Whippin’ Piccadilly – Gomez
“I’m involved in a clinical trial of allogeneic transplants. I wanted to see you because…”
Given that I was there to get my monthly numbers, I inevitably finished that sentence in my own head
“…your myeloma is relapsing”
What transpired, after a bit more waffle, though, was that his thought process was actually proceeding
“…you had a transplant recently, and that’s my recruitment cohort”
In order words, he wasn’t thinking about me at all, really. Which is quite annoying and insulting. But it’s hard to complain, because I certainly would prefer that doctors want to discuss things with me. I don’t want “grumpy, do not disturb!” on my medical notes. Still, I wish doctors had more training (in some cases any at all would do) in what we in the trashy trade of marketing would call “consumer-centric” thinking.
In the end, the conversation was a good one. But I would have loved it if he’d started up front with what matters, most immediately, to me

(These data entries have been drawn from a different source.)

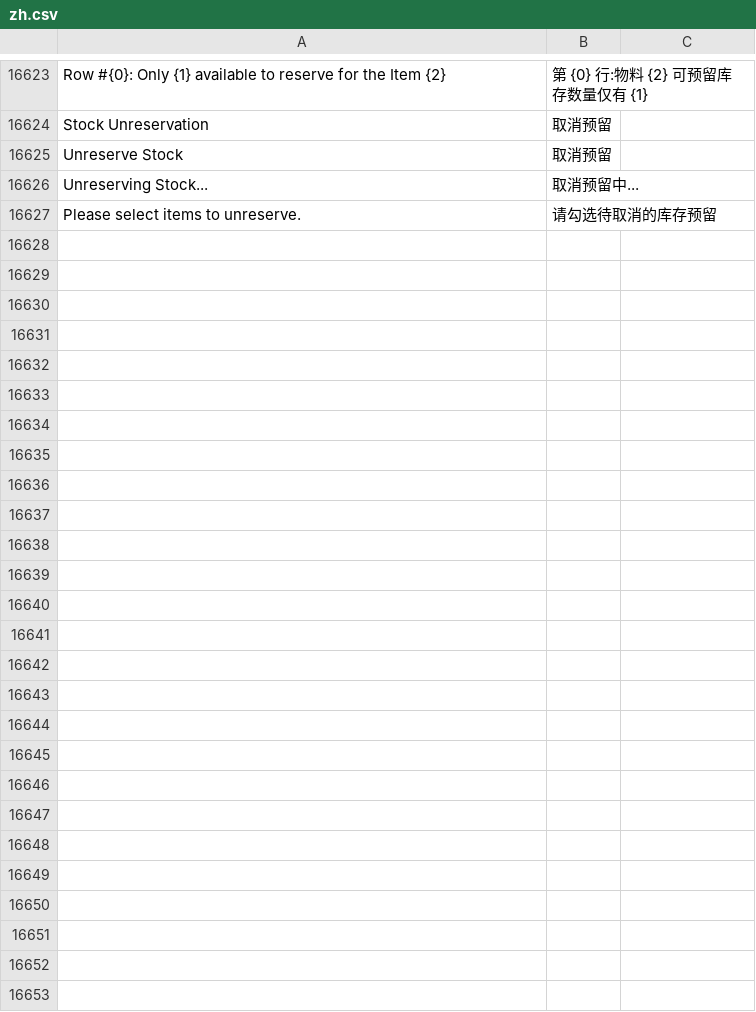
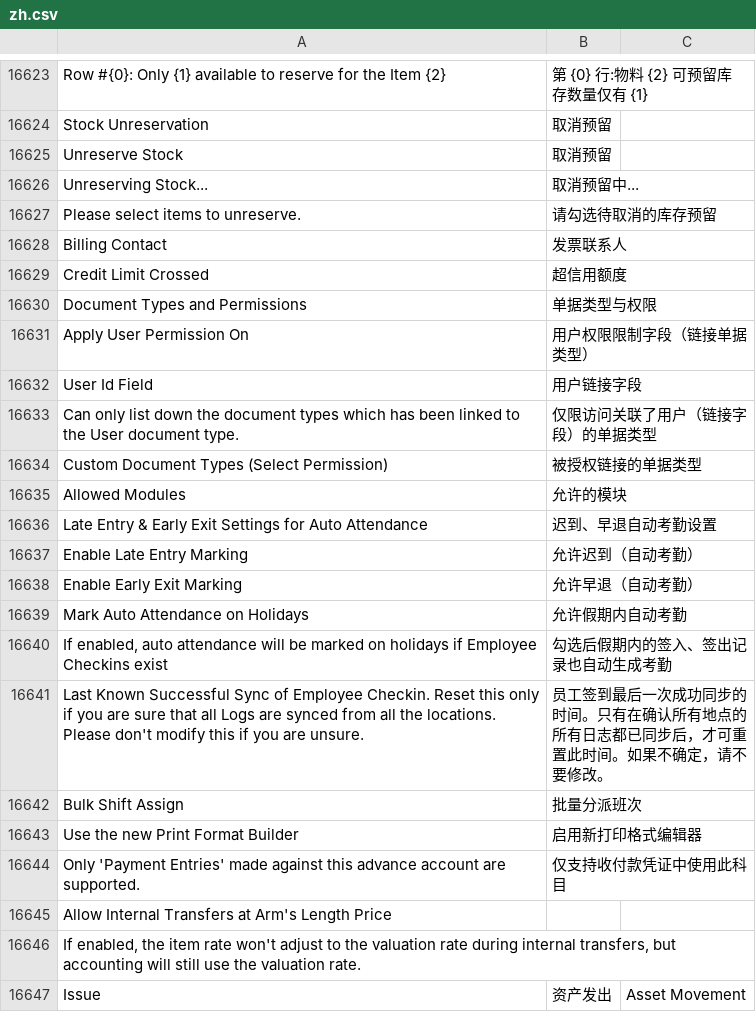
Before and after one commit to jinseyd/erpnext_chinese, a CSV file: erpnext_chinese/translations/zh.csv, drawn as a sheet; only a part is shown, gaps mark what is left out; the diff covers the shown part only.

Commit message:
minor update

```diff
--- a/erpnext_chinese/translations/zh.csv
+++ b/erpnext_chinese/translations/zh.csv
@@ -17350 +17350,21 @@ Unreserving Stock...,取消预留中...
 Please select items to unreserve.,请勾选待取消的库存预留
+Billing Contact,发票联系人
+Credit Limit Crossed,超信用额度
+Document Types and Permissions,单据类型与权限
+Apply User Permission On,用户权限限制字段（链接单据类型）
+User Id Field,用户链接字段
+Can only list down the document types which has been linked to the User document type.,仅限访问关联了用户（链接字段）的单据类型
+Custom Document Types (Select Permission),被授权链接的单据类型
+Allowed Modules,允许的模块
+Late Entry & Early Exit Settings for Auto Attendance,迟到、早退自动考勤设置
+Enable Late Entry Marking,允许迟到（自动考勤）
+Enable Early Exit Marking,允许早退（自动考勤）
+Mark Auto Attendance on Holidays,允许假期内自动考勤
+"If enabled, auto attendance will be marked on holidays if Employee Checkins exist",勾选后假期内的签入、签出记录也自动生成考勤
+"Last Known Successful Sync of Employee Checkin. Reset this only if you are sure that all Logs are synced from all the locations. Please don't modify this if you are unsure.","员工签到最后一次成功同步的时间。只有在确认所有地点的所有日志都已同步后，才可重置此时间。如果不确定，请不要修改。"
+Bulk Shift Assign,批量分派班次
+Use the new Print Format Builder,启用新打印格式编辑器
+"Only 'Payment Entries' made against this advance account are supported.",仅支持收付款凭证中使用此科目
+"Allow Internal Transfers at Arm's Length Price",
+"If enabled, the item rate won't adjust to the valuation rate during internal transfers, but accounting will still use the valuation rate.",
+Issue,资产发出,Asset Movement
```
Also changed, not shown: 29 added rows and 9 edited cells elsewhere in this file.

“The good news is, your light chain scores are still stable”
He never said that, though they are.
Even better, he could have emailed me in advance
“I’m conducting a trial on allogeneic transplants for people who have recently had auto transplants. Given your disease profile, and your current stable remission, we will probably decide that now is not an appropriate moment for you to have an allogeneic transplant, but I would like to discuss this with you…”
That would have been really good. But I think I will be a long time dead before the NHS achieves that kind of patient management.
In the meantime, I have to be grateful that they are thinking about all the possibilities, and just roll with the punches.
Anyway, in my rush to get it all out of my head, I forgot to pass on the crucial information to you. My blood counts are stable – improving actually. And my light chains remain low: they seem to creep up 3 or 4 a month, which is well below the threshold for any significance. So hurrah for that.
News equals zero. As all good equations should. Though sometimes, it doesn’t quite feel like that, does it?